During cycling exercise tests, the expired gases are most commonly collected through a mouthpiece/noseclip combination to measure minute ventilation (VE), oxygen uptake (V̇O2), and CO2 excretion (V̇CO2). The mouthpiece is widely used because it is usually well tolerated and because of its convenience in minimizing air leaks. In the portion of patients who do not tolerate the mouthpiece, the facemask is one available alternative. Whether the mouthpiece and the facemask can be used interchangeably during a cycling exercise test in COPD is unclear. In fact, in patients with COPD, a number of physiological observations suggest that the choice of the interface could influence the tolerance to constant-workrate exercise as well as the ventilatory and gas exchange parameters. The use of a mouthpiece, through stimulation of upper-airway sensory receptors, often results in increased tidal volume and ventilation (19). Even a modest increase in the ventilatory requirement may have dramatic consequences on exercise tolerance in patients with COPD by inducing further dynamic hyperinflation and worsening the perception of dyspnea leading to premature exercise termination (14). Furthermore, when breathing though a mouthpiece, patients with COPD are prevented from using the pursed-lips breathing, a common strategy to delay expiration and improve dyspnea (10). The humidification of the inspiratory air is also compromised when breathing through a mouthpiece, and this could also influence breathing pattern (19). Lastly, potential differences in the dead space and resistance between the mouthpiece and the facemask could also influence breathing pattern during exercise. Although the global impact of these physiological processes on exercise tolerance, breathing pattern, the perception of dyspnea, and gas exchange is difficult to predict, we speculated that the use of the mouthpiece in patients with COPD, by stimulating ventilation and preventing pursed-lips breathing, would worsen dynamic hyperinflation and dyspnea, resulting in a reduced exercise tolerance when compared with the facemask.
The present study was therefore undertaken to compare the response to constant-workrate cycling exercise between the mouthpiece and the facemask in patients with COPD. The endurance time to constant-workrate exercise and the VE, V̇O2, V̇CO2, inspiratory capacity, dyspnea, and heart rate responses to constant-workrate exercise were therefore compared in 10 patients with COPD who performed two constant-workrate cycling exercise tests at 80% of the predetermined peak exercise capacity.
Ten sedentary males with spirometric evidence of chronic airflow limitation volunteered to participate in this study.
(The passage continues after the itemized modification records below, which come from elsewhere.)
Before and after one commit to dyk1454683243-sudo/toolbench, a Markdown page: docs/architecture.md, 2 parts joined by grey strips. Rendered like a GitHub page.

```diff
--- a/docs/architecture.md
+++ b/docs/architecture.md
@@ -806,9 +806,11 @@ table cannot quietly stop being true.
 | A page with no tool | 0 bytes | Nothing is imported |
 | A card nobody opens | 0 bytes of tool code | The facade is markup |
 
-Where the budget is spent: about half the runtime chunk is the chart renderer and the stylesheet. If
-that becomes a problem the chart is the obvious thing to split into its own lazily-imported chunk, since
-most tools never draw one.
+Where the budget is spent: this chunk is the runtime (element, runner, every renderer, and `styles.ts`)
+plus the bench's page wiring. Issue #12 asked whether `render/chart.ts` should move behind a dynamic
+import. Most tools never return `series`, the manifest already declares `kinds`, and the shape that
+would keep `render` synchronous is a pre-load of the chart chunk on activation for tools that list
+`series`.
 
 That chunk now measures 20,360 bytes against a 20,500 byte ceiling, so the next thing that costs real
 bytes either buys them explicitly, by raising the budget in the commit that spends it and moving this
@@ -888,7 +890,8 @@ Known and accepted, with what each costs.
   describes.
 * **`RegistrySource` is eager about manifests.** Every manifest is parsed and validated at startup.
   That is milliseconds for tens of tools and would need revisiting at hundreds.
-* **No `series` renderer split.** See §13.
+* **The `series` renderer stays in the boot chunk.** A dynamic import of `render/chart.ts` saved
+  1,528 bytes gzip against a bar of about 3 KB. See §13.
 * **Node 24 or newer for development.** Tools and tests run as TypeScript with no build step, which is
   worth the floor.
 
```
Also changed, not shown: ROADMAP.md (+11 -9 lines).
The diagnosis of COPD was based on spirometry showing moderate to severe irreversible airflow obstruction (post bronchodilator forced expiratory volume in 1 s (FEV1) <70% predicted value, and FEV1/forced vital capacity (FVC) < 70%) (3) and current or past smoking history (>20 pack-year). Six patients were on tiotropium bromide, two patients on ipratropium bromide, six patients on long-acting β2-agonists, eight patients on as needed short-acting β2-agonists, eight patients on inhaled corticosteroids, and one on theophilline. Subjects were stable at the time of the study, and none suffered from cardiovascular, neurological, skeletal muscle, or any other condition that could alter their capacity to perform the exercise test. The research protocol was approved by the institutional ethics committee, and a signed informed consent was obtained from each subject.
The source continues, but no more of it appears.